After proving that he can be an asset as a reliever, the Royals now face the decision of whether or not to keep him there or try him as a starter — a role that he had some success with in the Minor Leagues. When pitching out of the bullpen, Strahm maxed his fastball at 97 mph, so as a starter he’d probably stick around 93-94 mph consistently. Given how effective his changeup and curveball were, there’s no reason to believe he can’t succeed as a starter with three plus-pitches,
Early on in Spring Training, the Royals have used him out of the bullpen in short appearances, and it doesn’t appear that he will be stretched out immediately. While he seems destined to pitch out of the ‘pen to start the year, manager Ned Yost and others with the Royals have stated that they view the 25-year-old Strahm as a starter long-term.
Like most pitchers, the simplest path to success in the bigs is as a reliever, and Strahm seems slated to set up closer Kelvin Herrera to start this year. In a full season in that role, the lefty could be one of the better setup men in the league. There is still that chance we see the Royals stretch Strahm out and put him in the rotation at some point in the year, but if he’s succeeding in the ‘pen then the team will have a tough choice to make.

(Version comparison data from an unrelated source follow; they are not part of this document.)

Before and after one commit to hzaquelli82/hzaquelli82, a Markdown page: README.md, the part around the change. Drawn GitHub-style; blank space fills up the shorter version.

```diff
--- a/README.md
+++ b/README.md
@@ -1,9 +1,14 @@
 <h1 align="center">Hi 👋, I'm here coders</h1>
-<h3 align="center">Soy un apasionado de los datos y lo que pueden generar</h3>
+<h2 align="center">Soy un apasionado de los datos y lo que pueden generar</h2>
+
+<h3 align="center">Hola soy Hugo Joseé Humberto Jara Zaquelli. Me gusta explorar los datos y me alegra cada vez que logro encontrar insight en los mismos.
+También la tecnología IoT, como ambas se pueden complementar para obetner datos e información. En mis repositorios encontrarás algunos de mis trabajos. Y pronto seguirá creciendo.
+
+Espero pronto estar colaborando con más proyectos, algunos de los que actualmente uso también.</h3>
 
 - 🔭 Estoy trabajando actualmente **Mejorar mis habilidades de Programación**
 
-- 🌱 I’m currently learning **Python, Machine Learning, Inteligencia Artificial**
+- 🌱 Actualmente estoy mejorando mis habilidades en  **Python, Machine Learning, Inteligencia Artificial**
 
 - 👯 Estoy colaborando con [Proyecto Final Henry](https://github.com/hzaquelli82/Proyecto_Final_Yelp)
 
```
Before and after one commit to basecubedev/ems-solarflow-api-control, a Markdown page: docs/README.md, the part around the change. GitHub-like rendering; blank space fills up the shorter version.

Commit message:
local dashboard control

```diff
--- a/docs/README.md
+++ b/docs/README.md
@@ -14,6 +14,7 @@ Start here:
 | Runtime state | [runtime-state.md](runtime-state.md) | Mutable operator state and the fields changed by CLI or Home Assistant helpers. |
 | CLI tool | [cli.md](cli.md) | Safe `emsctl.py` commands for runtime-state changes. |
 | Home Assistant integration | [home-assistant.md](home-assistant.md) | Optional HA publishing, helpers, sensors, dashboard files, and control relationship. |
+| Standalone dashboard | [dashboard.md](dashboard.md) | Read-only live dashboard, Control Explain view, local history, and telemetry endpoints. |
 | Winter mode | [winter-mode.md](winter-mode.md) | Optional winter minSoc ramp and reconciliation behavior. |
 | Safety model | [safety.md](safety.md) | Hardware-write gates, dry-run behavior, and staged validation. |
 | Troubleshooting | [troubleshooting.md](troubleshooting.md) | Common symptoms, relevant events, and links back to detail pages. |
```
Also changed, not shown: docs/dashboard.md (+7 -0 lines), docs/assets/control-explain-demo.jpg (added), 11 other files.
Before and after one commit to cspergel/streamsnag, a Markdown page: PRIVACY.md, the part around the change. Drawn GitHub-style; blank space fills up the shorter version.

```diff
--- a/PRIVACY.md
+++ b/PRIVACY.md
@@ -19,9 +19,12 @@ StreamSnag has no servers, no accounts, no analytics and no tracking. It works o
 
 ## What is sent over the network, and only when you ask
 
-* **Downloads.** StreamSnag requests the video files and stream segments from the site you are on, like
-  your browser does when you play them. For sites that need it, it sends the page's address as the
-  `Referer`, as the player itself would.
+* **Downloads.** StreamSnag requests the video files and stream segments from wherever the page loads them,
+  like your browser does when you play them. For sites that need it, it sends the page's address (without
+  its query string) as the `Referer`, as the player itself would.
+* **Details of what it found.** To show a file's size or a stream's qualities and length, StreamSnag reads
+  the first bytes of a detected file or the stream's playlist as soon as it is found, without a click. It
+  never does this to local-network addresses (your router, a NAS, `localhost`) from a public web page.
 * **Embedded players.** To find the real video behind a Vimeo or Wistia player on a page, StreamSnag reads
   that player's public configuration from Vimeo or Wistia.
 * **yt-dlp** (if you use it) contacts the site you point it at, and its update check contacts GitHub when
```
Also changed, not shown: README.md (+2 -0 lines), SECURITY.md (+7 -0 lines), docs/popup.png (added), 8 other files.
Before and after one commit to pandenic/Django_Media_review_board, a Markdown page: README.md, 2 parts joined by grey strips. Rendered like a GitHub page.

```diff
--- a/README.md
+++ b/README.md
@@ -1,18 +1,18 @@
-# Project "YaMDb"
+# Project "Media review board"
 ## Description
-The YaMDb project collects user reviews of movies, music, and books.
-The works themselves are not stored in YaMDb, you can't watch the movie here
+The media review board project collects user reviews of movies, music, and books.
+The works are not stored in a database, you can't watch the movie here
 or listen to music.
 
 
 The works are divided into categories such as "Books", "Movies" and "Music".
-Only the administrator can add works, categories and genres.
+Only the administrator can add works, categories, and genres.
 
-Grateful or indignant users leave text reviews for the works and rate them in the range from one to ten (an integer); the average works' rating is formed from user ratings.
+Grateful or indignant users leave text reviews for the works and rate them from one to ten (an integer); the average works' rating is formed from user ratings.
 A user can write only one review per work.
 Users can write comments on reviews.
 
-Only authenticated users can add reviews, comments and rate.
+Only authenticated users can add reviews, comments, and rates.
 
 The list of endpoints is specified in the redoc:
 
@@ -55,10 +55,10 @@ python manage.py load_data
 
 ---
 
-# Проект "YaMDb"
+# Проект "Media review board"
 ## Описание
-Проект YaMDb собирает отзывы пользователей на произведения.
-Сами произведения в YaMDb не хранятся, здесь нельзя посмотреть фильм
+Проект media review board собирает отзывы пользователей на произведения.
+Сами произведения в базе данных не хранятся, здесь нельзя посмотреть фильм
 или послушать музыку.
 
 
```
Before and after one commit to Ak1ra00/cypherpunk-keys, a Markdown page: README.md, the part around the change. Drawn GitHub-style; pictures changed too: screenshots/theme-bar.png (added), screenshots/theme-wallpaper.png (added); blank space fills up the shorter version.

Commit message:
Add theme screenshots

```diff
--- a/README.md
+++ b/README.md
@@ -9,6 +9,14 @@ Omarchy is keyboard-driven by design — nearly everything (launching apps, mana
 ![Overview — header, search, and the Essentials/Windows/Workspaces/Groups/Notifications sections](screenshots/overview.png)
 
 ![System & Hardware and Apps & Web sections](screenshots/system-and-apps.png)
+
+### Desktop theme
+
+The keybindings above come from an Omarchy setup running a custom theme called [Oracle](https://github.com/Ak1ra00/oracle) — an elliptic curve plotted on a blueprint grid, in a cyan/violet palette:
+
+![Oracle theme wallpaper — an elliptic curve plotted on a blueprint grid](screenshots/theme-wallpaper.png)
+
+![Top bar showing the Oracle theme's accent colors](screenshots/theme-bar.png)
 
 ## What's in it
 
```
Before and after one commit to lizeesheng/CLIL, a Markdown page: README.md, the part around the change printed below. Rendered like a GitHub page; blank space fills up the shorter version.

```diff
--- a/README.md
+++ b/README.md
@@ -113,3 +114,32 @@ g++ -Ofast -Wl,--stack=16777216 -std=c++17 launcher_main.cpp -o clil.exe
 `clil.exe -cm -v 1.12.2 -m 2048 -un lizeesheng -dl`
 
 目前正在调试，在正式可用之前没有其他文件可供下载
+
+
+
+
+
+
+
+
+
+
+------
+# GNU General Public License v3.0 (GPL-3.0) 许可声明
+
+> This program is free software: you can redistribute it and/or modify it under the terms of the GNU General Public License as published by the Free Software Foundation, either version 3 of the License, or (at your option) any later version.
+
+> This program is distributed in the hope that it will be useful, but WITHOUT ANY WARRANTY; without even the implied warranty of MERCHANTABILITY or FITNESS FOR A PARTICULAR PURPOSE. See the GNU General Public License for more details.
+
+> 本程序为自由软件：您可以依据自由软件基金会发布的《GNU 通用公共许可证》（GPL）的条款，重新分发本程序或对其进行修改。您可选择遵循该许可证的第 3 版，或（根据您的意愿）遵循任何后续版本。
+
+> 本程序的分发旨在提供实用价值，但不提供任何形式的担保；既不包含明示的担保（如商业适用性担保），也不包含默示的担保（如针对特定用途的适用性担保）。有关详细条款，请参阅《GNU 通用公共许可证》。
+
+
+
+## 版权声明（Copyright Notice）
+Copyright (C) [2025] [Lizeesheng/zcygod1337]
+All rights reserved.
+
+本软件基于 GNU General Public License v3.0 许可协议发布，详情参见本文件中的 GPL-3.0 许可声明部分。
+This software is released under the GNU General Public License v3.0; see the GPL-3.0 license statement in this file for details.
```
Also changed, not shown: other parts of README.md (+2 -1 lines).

Another young Royals lefty, Danny Duffy, went back and forth as a starter and reliever for a few years before finding his groove and settling in as a starter last year. Duffy made the transition last May, making his first start after 16 appearances out of the ‘pen. Don’t be surprised if Kansas City decides to go the same route with Strahm. If it does, KC can only hope it works out as well as it did for Duffy last year.MORE NEWS: Johnson & Johnson Pause Sends Some Clinics Scrambling, Fuels Worry Of Vaccine Hesitation
Rich Arleo is a freelance sports writer and editor who covers Major League Baseball and fantasy sports. You can follow him on Twitter, @Rarleo.